Guilt, that feeling of having done something terribly wrong, an agony, so hard to explain, and yet so powerfully dominating one’s mental existence, is often the essence of mental paralysis and psychic pain. Guilt, the longstanding feeling, often beginning with the failure to make your parents happy, resulting in a longstanding, chronic sense of “being bad” without a narrative to understand this feeling. The lack of a narrative often suggests a preverbal experience in which the person felt frustrated before they developed language and hence it is almost impossible to develop words to describe the feeling. This nonlinear aspect of development, where feelings precede language, is one way of understanding why some people struggle terribly with expressing their feelings, and why some of those who have trouble are mislabeled as autistic, where the more accurate understanding of their limited language is a result of very early trauma.

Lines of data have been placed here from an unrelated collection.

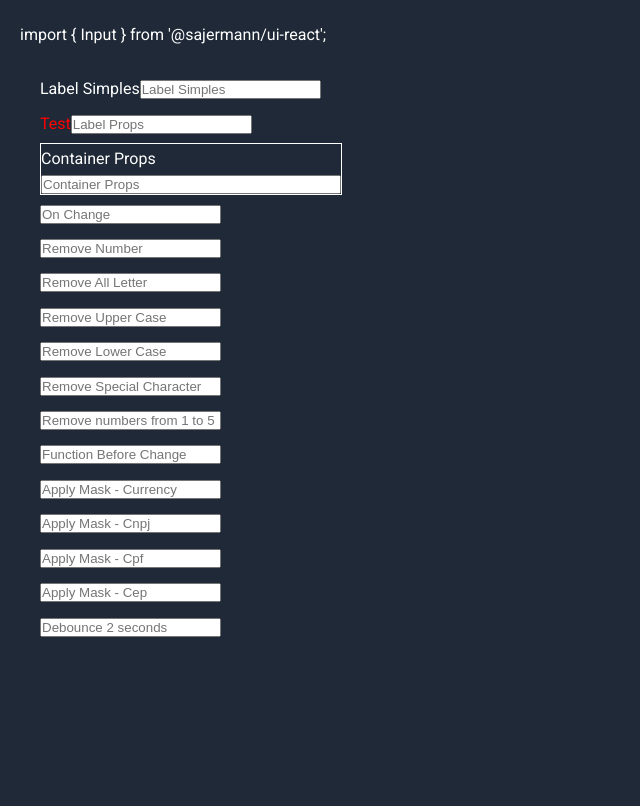
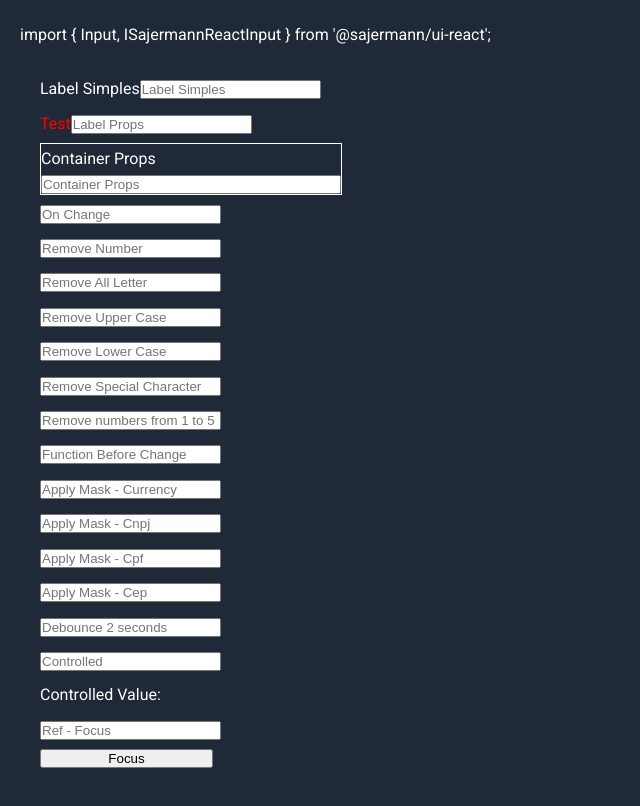
Before and after one commit to sajermann/SajermannReactInput, a React (Vite) app: page / in a window 1280 px wide. Shown: the whole page, without its empty margins (0-640 px from the left). Built offline with nearby package versions, Linux system fonts and the light colour scheme.

Commit message:
update example page

```diff
--- a/src/App.tsx
+++ b/src/App.tsx
@@ -1,4 +1,4 @@
-import React from 'react';
+import React, { useRef, useState } from 'react';
 
 import { Input } from './ComponentsNpm/Input';
 
@@ -14,10 +14,12 @@ function addMessage(valor: string) {
 }
 
 function App() {
+	const [controlledValue, setControlledValue] = useState('');
+	const ref = useRef<HTMLInputElement>(null);
 	return (
 		<main className={styles.main}>
 			<div>
-				<div>{`import { Input } from '@sajermann/ui-react';`}</div>
+				<div>{`import { Input, ISajermannReactInput } from '@sajermann/ui-react';`}</div>
 			</div>
 
 			<SubContainer>
@@ -47,39 +49,31 @@ function App() {
 						},
 					}}
 				/>
-
 				<Input placeholder="On Change" onChange={console.log} />
-
 				<Input
 					placeholder="Remove Number"
 					onBeforeChange={{ removeNumber: true }}
 				/>
-
 				<Input
 					placeholder="Remove All Letter"
 					onBeforeChange={{ removeLowerCase: true, removeUpperCase: true }}
 				/>
-
 				<Input
 					placeholder="Remove Upper Case"
 					onBeforeChange={{ removeUpperCase: true }}
 				/>
-
 				<Input
 					placeholder="Remove Lower Case"
 					onBeforeChange={{ removeLowerCase: true }}
 				/>
-
 				<Input
 					placeholder="Remove Special Character"
 					onBeforeChange={{ removeSpecialCharacter: true }}
 				/>
-
 				<Input
 					placeholder="Remove numbers from 1 to 5"
 					onBeforeChange={{ regexForReplace: /[1-5]/g }}
 				/>
-
 				<Input
 					placeholder="Function Before Change"
 					onChange={console.log}
@@ -93,7 +87,6 @@ function App() {
 						},
 					}}
 				/>
-
 				<Input
 					placeholder="Apply Mask - Currency"
 					onBeforeChange={{
@@ -104,7 +97,6 @@ function App() {
 						},
 					}}
 				/>
-
 				<Input
 					placeholder="Apply Mask - Cnpj"
 					onBeforeChange={{
@@ -113,7 +105,6 @@ function App() {
 						},
 					}}
 				/>
-
 				<Input
 					placeholder="Apply Mask - Cpf"
 					onBeforeChange={{
@@ -122,7 +113,6 @@ function App() {
 						},
 					}}
 				/>
-
 				<Input
 					placeholder="Apply Mask - Cep"
 					onBeforeChange={{
@@ -131,12 +121,25 @@ function App() {
 						},
 					}}
 				/>
-
 				<Input
 					placeholder="Debounce 2 seconds"
 					onChange={console.log}
 					debounce={2000}
 				/>
+				<Input
+					placeholder="Controlled"
+					onChange={e => setControlledValue(e.target.value)}
+					value={controlledValue}
+				/>
+				Controlled Value: {controlledValue}
+				<Input ref={ref} placeholder="Ref - Focus" />
+				<button
+					type="button"
+					style={{ width: 173 }}
+					onClick={() => ref.current?.focus()}
+				>
+					Focus
+				</button>
 			</SubContainer>
 		</main>
 	);
```
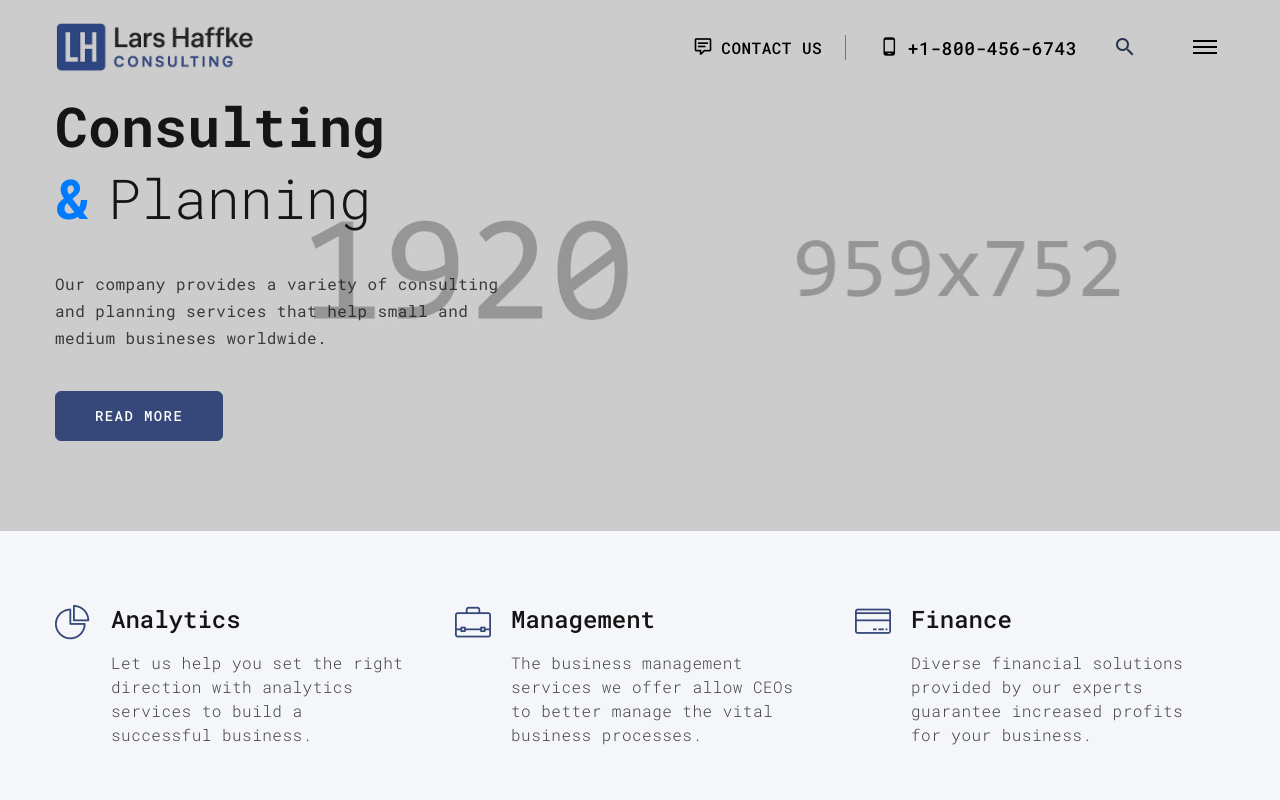
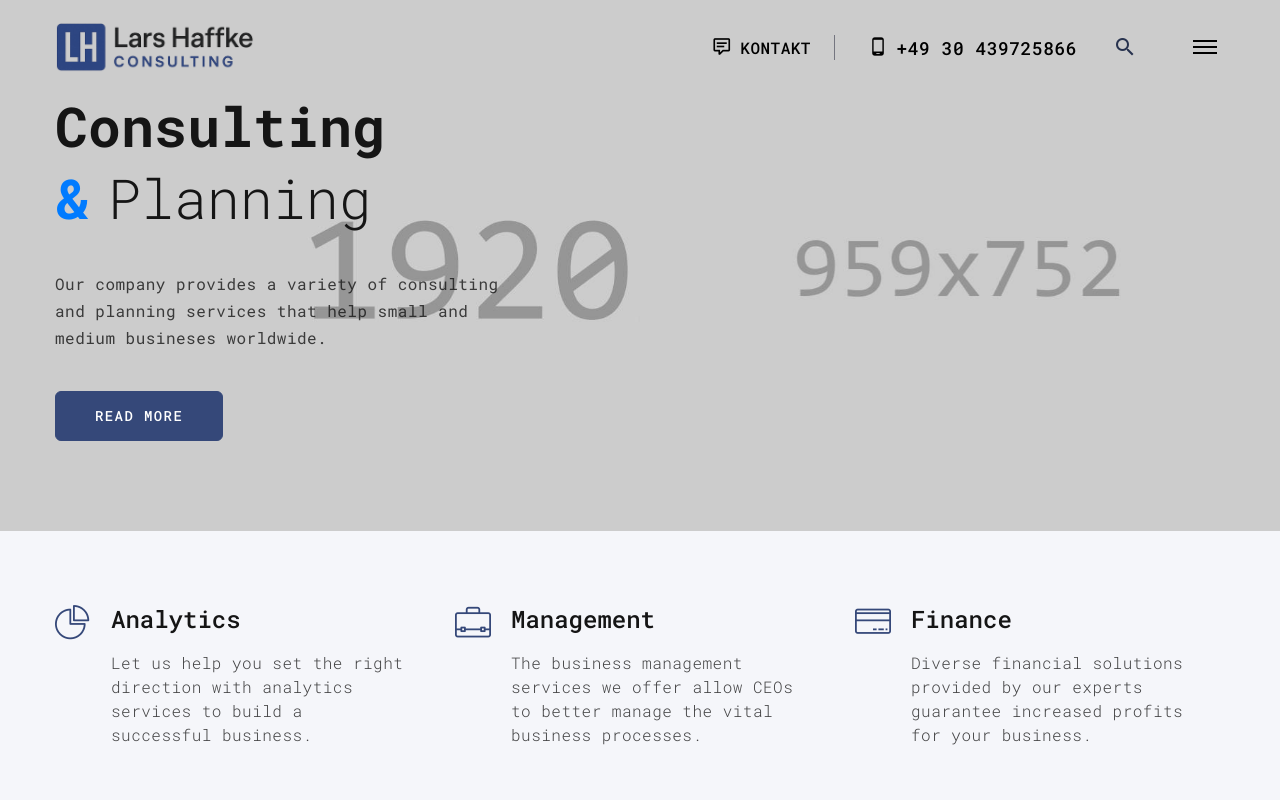
Before and after one commit to hunterrdunlap/lars-website, a plain HTML site: page index.html in a window 1280 px wide. Shown: the top 800 px of the page. Drawn offline with Linux system fonts and the light colour scheme.

Commit message:
Update index.html

```diff
--- a/index.html
+++ b/index.html
@@ -76,11 +76,11 @@
                       <ul class="list-inline-bordered rd-navbar-list">
                         <li>
                           <span class="icon mdi mdi-comment-text-outline"></span
-                          ><a href="contacts.html">Contact us</a>
+                          ><a href="contacts.html">Kontakt</a>
                         </li>
                         <li>
                           <span class="icon mdi mdi-cellphone-android"></span
-                          ><a href="tel:#">+1-800-456-6743</a>
+                          ><a href="tel:#">+49 30 439725866</a>
                         </li>
                       </ul>
                     </div>
```
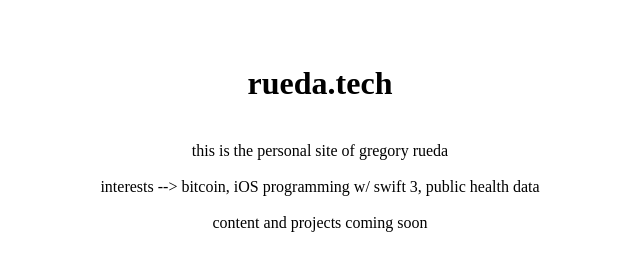
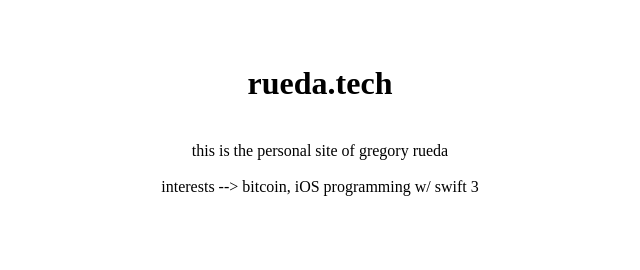
Before and after one commit to gregoryrueda/gregoryrueda.github.io, a plain HTML site: page index.html in a window 1280 px wide. Shown: the whole page, without its empty margins (320-960 px from the left). Drawn offline with Linux system fonts and the light colour scheme.

Commit message:
general update

```diff
--- a/index.html
+++ b/index.html
@@ -13,10 +13,9 @@
      this is the personal site of gregory rueda
      <br>
      <br>
-     interests --> bitcoin, iOS programming w/ swift 3, public health data
+     interests --> bitcoin, iOS programming w/ swift 3
      <br>
      <br>
-     content and projects coming soon
 </center>
 </body>
 </html>
```
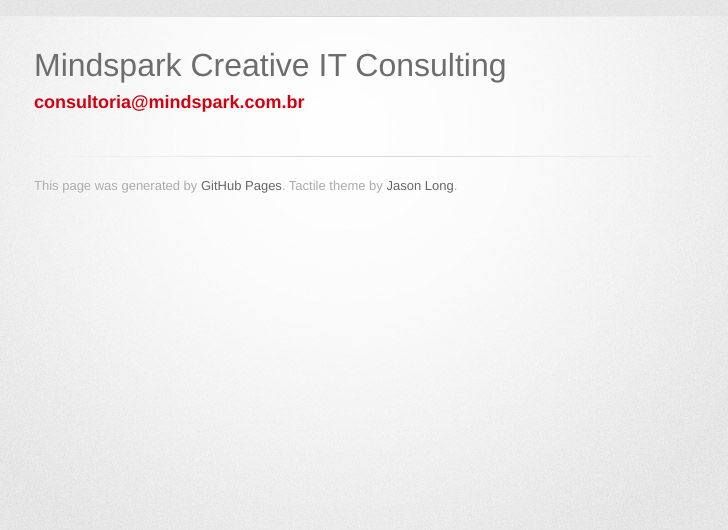
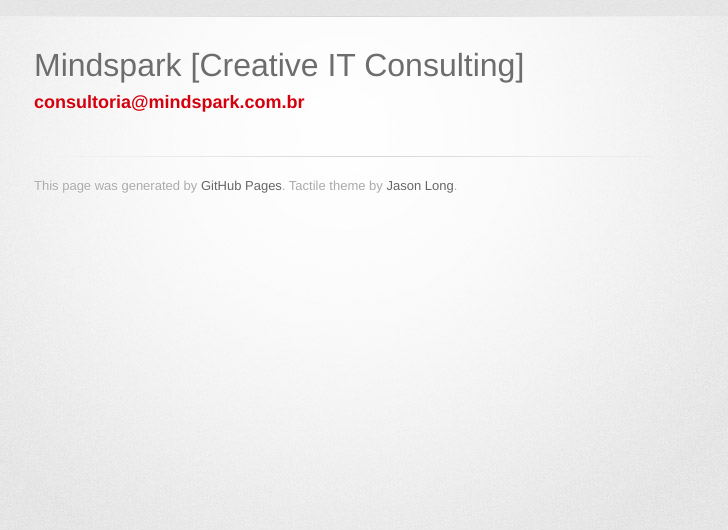
Before and after one commit to mindspark/mindspark.github.io, a plain HTML site: page index.html in a window 1280 px wide. Shown: the whole page, without its empty margins (296-1024 px from the left). Drawn offline with Linux system fonts and the light colour scheme; a web font is replaced by a local one.

Commit message:
Update index.html

```diff
--- a/index.html
+++ b/index.html
@@ -21,7 +21,7 @@
 
         <section id="main_content">
           <h1>
-<a name="mindspark-creative-it-consulting" class="anchor" href="#mindspark-creative-it-consulting"><span class="octicon octicon-link"></span></a>Mindspark Creative IT Consulting</h1>
+<a name="mindspark-creative-it-consulting" class="anchor" href="#mindspark-creative-it-consulting"><span class="octicon octicon-link"></span></a>Mindspark [Creative IT Consulting]</h1>
 
 <h3>
 <a name="contato-consultoriamindsparkcombr" class="anchor" href="#contato-consultoriamindsparkcombr"><span class="octicon octicon-link"></span></a><a href="mailto:consultoria@mindspark.com.br">consultoria@mindspark.com.br</a>
```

Conscious and unconscious guilt are the plague of our existence in that the ‘quilt of guilt’ as I like to call it, is woven with both past and present, real and perceived, transgressions. Tyler, twenty-two, comes to mind. He married a woman who his mother disapproves of, and although he loves his wife, he is “massively depressed” because “life never feels right.” His narrative begins with his current symptoms. He does not connect his current discomfort to the agony of being unable to please his wife and his mother, at the same time. By his way of thinking, he has “to live his own life, and it does not matter that his mother is upset with me,” he says, with a tone which suggests he does not quite believe what he is saying. “It seems like your mood tanked right after your marriage,” I say, trying to create a timeline to help us understand the trigger for his mood state. “It is true that I wish I could make my mom happy,” he says, sadly and reluctantly. And so we begin an inquiry into his past relationship with his mom, and how that may or not be connected to his current choice in his wife. We talk about how he negotiated internally that his mate gave his mother grief, and that a part of him did not want to care about that, and yet another part of him, felt deeply troubled by that. The guilt that he feels for making his mom unhappy, reminds him of the guilt he felt when his parents divorced, when he felt that he caused their separation and hence he caused her mom to be deeply unhappy during that time in her life. Tyler begins to wonder if getting married to a woman his mom did not think was good for her, was a repetition of him, in his mind, causing his mother grief, by not keeping his father in the home. Perhaps, Tyler wonders, if he developed the identity of a boy who just cannot please his mother, and in fact, adds to his mother’s stress, and as such, he found a woman who would reinforce this dynamic with his mother.
As we speculate together, we see that his parents’ divorce, in his mind, was a pivotal developmental point which diminished his self-esteem considerably, giving him a sea of guilt which has landed deep in his psychic apparatus. Further life choices are woven into this guilt, creating, what I see, as a quilt, in which each developmental period, another patch of guilt is added on. Our work is to take off patch by patch, to help Tyler see that the divorce of his parents was not his fault, and hence although he might have felt guilty as a child, as an adult, he needs to see their marriage from a different perspective. This new perspective needs to see Tyler as a child who was a victim and not a cause of their divorce, thereby slowly giving Tyler the opportunity to rebuild his self-esteem, with much less guilt left so far down in his psyche.